Chris Dillow, who is always worth reading, points out that there are incentives for politicians to remain ignorant.
Incentives dictate that, quite often, ignorance is better than knowledge.
Ignorance may but instrumentally superior to knowledge in some instances but it is not morally better than knowledge. Morally, we should not harm innocent people, or permit others to harm them. But we cannot fulfil that duty unless we know what would harm them and unless we know who the innocent are. In other words, we need to believe truly in order to act rightly. So, we need to try to acquire relevant true beliefs before acting, and to eliminate relevant false beliefs, if we are to do what we ought to do.
It is even more important for politicians to do this than it is for ordinary citizens. The actions of politicians are likely to affect more people and politicians really ought to do what is in the best interests of everyone who is affected. Politicians have less of an excuse than ordinary people for failing to do this, because they have more resources for research.
Of course, there is a great gap between what is and what ought to be. But that does not alter what ought to be.
So, what should a non-politician do? A good first step is always to try to acquire relevant true beliefs, and to reject relevant false ones. The second is to judge politicians by whether they do the same or not.
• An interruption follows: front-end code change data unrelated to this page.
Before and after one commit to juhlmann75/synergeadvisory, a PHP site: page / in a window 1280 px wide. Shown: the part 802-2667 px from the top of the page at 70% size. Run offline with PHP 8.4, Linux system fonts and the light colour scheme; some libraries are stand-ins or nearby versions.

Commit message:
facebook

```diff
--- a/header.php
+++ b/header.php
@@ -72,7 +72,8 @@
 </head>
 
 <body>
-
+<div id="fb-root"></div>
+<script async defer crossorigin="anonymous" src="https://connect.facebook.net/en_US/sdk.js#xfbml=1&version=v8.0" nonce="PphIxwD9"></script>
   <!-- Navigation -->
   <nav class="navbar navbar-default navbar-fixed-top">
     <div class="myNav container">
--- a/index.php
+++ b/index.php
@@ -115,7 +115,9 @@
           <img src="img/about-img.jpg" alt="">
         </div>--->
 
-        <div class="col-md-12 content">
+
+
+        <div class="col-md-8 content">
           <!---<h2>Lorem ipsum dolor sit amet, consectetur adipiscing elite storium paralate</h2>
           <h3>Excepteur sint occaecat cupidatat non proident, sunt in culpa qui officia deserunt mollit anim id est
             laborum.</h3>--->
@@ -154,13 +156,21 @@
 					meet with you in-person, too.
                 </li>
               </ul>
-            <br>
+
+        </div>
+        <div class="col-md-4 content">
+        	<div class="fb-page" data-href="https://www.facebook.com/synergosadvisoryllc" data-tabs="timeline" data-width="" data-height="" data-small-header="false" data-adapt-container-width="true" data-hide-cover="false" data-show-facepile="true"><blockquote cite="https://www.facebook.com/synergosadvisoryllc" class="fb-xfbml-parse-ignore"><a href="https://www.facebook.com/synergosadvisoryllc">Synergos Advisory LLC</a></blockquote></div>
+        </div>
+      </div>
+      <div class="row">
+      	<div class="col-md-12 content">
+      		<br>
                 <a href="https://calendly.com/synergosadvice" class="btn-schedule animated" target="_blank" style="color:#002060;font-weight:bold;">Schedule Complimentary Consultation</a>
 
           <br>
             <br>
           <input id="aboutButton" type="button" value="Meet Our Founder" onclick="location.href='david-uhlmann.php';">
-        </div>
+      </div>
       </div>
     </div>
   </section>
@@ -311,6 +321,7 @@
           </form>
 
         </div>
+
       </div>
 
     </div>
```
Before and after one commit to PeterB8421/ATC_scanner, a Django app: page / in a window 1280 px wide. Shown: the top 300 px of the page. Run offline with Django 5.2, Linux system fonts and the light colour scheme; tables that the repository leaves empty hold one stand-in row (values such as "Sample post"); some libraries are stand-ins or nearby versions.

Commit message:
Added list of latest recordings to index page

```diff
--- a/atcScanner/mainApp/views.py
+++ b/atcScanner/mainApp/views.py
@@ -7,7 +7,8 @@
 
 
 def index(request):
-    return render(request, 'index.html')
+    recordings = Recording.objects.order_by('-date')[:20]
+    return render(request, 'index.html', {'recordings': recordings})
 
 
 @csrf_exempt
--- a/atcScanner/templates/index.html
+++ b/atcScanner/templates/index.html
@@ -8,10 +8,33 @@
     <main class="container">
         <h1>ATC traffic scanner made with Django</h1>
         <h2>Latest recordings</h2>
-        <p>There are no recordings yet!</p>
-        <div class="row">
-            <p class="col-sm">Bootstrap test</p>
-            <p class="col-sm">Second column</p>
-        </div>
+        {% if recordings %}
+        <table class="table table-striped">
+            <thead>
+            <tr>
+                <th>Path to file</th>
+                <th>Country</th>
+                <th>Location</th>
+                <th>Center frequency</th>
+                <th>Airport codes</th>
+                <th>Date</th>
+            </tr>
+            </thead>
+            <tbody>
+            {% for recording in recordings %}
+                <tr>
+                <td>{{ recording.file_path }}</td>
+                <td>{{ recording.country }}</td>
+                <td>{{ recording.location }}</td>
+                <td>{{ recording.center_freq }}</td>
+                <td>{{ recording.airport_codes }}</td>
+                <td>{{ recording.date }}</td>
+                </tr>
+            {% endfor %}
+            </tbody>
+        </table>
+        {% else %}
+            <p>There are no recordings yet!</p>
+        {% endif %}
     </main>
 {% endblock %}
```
People like to deride politicians as dishonest. But they also let bigotry, partisanship and self-interest determine what they believe. Corruption begins at home.